What needs to be done → Nothing but the pictures should be left out when the entries below are duplicated.

Given records →
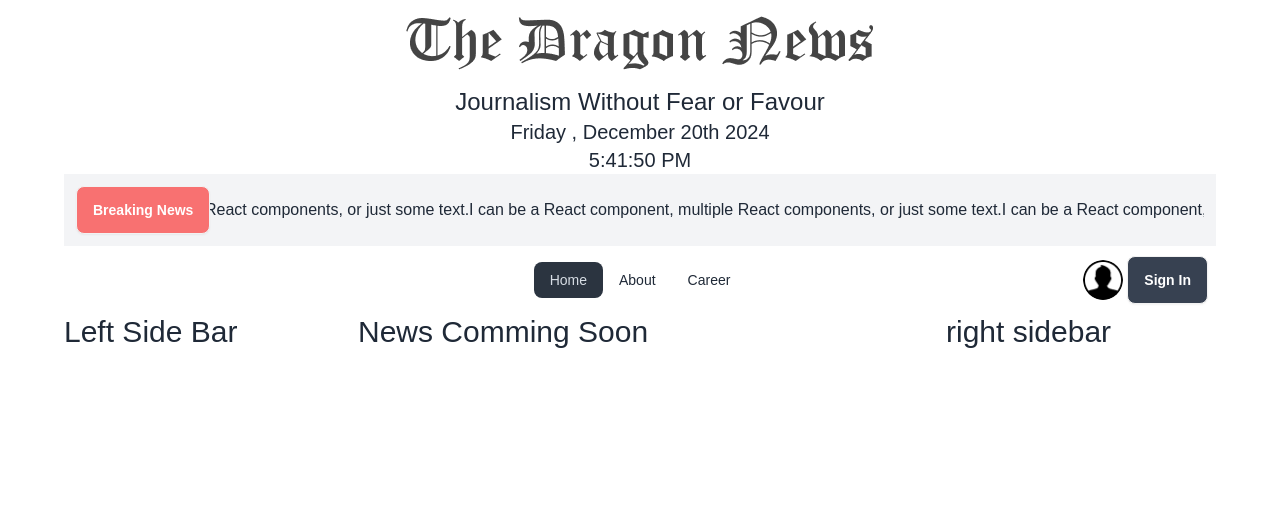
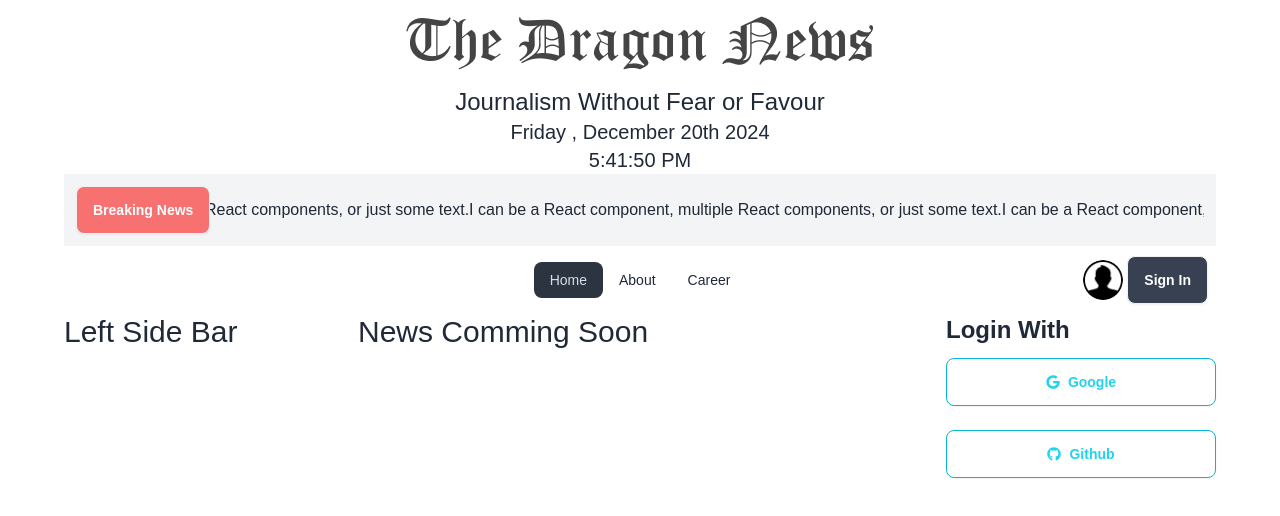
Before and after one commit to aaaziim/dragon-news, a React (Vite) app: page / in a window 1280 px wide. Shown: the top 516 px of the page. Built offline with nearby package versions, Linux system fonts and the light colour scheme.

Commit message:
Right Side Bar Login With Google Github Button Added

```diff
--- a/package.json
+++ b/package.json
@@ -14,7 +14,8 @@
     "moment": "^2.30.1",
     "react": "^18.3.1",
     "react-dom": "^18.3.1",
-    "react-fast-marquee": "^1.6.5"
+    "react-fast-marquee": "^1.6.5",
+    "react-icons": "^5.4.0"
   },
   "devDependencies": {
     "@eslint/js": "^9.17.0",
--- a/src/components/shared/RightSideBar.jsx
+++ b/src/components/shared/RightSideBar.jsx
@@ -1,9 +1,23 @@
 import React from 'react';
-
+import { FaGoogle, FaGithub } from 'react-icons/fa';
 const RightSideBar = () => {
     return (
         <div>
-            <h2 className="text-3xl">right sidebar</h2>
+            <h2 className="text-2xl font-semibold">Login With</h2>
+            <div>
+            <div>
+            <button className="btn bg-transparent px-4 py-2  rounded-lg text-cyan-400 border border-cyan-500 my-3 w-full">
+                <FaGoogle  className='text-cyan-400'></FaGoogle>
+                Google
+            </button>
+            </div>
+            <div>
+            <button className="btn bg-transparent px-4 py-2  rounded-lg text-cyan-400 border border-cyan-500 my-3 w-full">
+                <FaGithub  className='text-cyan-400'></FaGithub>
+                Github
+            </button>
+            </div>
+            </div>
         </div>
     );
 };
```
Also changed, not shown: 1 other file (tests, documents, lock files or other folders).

Output for this exercise →
Before and after one commit to aaaziim/dragon-news, a React (Vite) app: page / in a window 1280 px wide. Shown: the top 516 px of the page. Built offline with nearby package versions, Linux system fonts and the light colour scheme.

Commit message:
Right Side Bar Login With Google Github Button Added

```diff
--- a/package.json
+++ b/package.json
@@ -14,7 +14,8 @@
     "moment": "^2.30.1",
     "react": "^18.3.1",
     "react-dom": "^18.3.1",
-    "react-fast-marquee": "^1.6.5"
+    "react-fast-marquee": "^1.6.5",
+    "react-icons": "^5.4.0"
   },
   "devDependencies": {
     "@eslint/js": "^9.17.0",
--- a/src/components/shared/RightSideBar.jsx
+++ b/src/components/shared/RightSideBar.jsx
@@ -1,9 +1,23 @@
 import React from 'react';
-
+import { FaGoogle, FaGithub } from 'react-icons/fa';
 const RightSideBar = () => {
     return (
         <div>
-            <h2 className="text-3xl">right sidebar</h2>
+            <h2 className="text-2xl font-semibold">Login With</h2>
+            <div>
+            <div>
+            <button className="btn bg-transparent px-4 py-2  rounded-lg text-cyan-400 border border-cyan-500 my-3 w-full">
+                <FaGoogle  className='text-cyan-400'></FaGoogle>
+                Google
+            </button>
+            </div>
+            <div>
+            <button className="btn bg-transparent px-4 py-2  rounded-lg text-cyan-400 border border-cyan-500 my-3 w-full">
+                <FaGithub  className='text-cyan-400'></FaGithub>
+                Github
+            </button>
+            </div>
+            </div>
         </div>
     );
 };
```
Also changed, not shown: 1 other file (tests, documents, lock files or other folders).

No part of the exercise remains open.